2. Canned tomatoes are a good source of the heart-healthy antioxidant, lycopene, which your body absorbs more easily from canned tomatoes than it does from raw tomatoes. It is time to make your own pasta sauce from crushed tomatoes: just add a tablespoon of olive oil and some spices, and you'll have a great sauce for about a buck (rather than three to six dollars), and you'll be avoiding those added sugars and other ingredients. The new MyPlate recommendations call for doubling our consumption of red and orange vegetables to two servings a day, and this is an easy way to do just that. Look for canned tomatoes that are naturally steam peeled. Most use chemical processes.

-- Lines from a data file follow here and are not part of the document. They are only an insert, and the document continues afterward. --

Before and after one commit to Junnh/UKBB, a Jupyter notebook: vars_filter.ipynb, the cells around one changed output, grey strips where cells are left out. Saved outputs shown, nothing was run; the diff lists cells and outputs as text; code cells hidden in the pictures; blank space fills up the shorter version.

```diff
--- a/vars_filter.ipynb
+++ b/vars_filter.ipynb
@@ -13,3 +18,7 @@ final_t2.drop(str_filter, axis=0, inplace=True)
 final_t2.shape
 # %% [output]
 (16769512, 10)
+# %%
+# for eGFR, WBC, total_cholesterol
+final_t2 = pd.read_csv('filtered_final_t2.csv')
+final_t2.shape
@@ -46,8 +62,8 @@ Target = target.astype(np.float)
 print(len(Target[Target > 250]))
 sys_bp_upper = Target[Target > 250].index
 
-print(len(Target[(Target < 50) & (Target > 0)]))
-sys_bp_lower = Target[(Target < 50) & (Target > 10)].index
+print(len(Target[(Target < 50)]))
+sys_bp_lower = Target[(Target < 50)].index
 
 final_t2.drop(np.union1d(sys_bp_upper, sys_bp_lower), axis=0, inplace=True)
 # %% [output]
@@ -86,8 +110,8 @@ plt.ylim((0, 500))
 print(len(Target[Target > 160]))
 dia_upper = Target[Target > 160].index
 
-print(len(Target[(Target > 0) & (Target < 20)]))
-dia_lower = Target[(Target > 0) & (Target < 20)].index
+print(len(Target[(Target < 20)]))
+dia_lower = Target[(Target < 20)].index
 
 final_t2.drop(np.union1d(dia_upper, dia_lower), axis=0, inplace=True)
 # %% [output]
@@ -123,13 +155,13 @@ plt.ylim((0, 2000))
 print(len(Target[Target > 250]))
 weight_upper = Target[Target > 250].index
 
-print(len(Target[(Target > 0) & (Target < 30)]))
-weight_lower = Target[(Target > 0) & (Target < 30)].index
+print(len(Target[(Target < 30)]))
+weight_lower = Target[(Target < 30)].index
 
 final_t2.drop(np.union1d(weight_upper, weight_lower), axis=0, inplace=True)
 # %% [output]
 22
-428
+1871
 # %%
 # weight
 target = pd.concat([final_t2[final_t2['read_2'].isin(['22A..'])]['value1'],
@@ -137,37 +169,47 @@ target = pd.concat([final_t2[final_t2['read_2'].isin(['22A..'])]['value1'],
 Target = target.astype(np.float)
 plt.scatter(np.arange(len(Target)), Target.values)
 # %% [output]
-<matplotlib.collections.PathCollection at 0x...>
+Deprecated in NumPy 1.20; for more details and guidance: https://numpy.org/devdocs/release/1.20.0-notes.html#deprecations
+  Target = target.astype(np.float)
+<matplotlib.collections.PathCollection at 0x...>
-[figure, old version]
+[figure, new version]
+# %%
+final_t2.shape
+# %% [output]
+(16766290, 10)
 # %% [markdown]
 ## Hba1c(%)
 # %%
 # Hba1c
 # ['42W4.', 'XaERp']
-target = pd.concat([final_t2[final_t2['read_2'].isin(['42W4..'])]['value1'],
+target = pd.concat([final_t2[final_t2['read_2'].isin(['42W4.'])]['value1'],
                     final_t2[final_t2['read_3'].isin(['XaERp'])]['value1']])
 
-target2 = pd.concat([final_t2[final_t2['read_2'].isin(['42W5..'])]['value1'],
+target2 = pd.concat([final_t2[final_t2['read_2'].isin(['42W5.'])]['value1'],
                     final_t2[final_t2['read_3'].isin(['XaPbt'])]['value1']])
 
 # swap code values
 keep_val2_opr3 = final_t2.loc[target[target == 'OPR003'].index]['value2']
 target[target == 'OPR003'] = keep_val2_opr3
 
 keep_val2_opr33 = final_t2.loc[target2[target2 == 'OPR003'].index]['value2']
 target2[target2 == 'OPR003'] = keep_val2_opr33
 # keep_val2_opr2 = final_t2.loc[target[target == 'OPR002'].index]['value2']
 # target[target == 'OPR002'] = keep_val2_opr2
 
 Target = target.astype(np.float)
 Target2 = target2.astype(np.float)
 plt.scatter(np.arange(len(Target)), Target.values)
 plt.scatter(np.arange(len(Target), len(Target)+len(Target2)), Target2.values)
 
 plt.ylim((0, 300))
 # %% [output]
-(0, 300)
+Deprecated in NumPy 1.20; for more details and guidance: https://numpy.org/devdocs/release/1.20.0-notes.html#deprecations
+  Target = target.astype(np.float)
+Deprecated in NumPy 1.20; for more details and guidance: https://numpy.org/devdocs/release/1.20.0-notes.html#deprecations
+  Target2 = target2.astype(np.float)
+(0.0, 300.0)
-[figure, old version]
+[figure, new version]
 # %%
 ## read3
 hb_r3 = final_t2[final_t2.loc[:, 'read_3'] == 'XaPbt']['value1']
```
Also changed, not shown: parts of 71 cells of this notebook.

3. I grew up in a dairy family. My grandfather was a dairy farmer in Belleville, New Jersey, and I love natural cheeses. Because of the "Standard of Identity," set by the USDA Federal Standards, natural cheeses like Swiss, Cheddar, and Monterey Jack that are aged for the same time from the same state, are the same quality, whether they are bought from the dairy case, deli or cheese table. Cheeses from the dairy case are wrapped in clear plastic, versus fancier packaging found elsewhere, and may save you up to 40 percent.

4. The USDA Agricultural Projections that were just released February 23, 2012, predict that the price of beef will continue to rise through the year 2017. But you don't have to buy an expensive cut of beef to get your daily protein. Eggs are a great source of protein, and egg whites (found in the refrigerated sections of most super markets) are an even healthier way to get essential vitamins and minerals without the fat, calories and cholesterol.

5. If you don't like eggs but still want to get your animal protein, try fish! In fact, the USDA Dietary Guidelines released last year specifically recommend "eating seafood in place of meat or poultry twice a week." But don't buy it from the "fresh" fish table. Look at those signs: most will say "previously frozen." So head over to the frozen fish section, where you'll find salmon, tilapia, sole, shrimp -- all the basics are here -- at about half the cost. And they are better, since they are frozen only once. Typically when fish is caught, it is put on ice or in a freezer on the boat, as the boat is on the water for weeks at a time. When it is brought to shore, it defrosts and is shipped to the supermarket. Then the store puts these "fresh" fish on ice again. Be sure to also read the country of origin label, which is usually on the back of the package, to make sure you know where the fish is coming from. About 80 percent of previously frozen and frozen fish is now imported.

What tips do you have and can share about saving money and eating healthier?

This article originally appeared on the Huffington Post.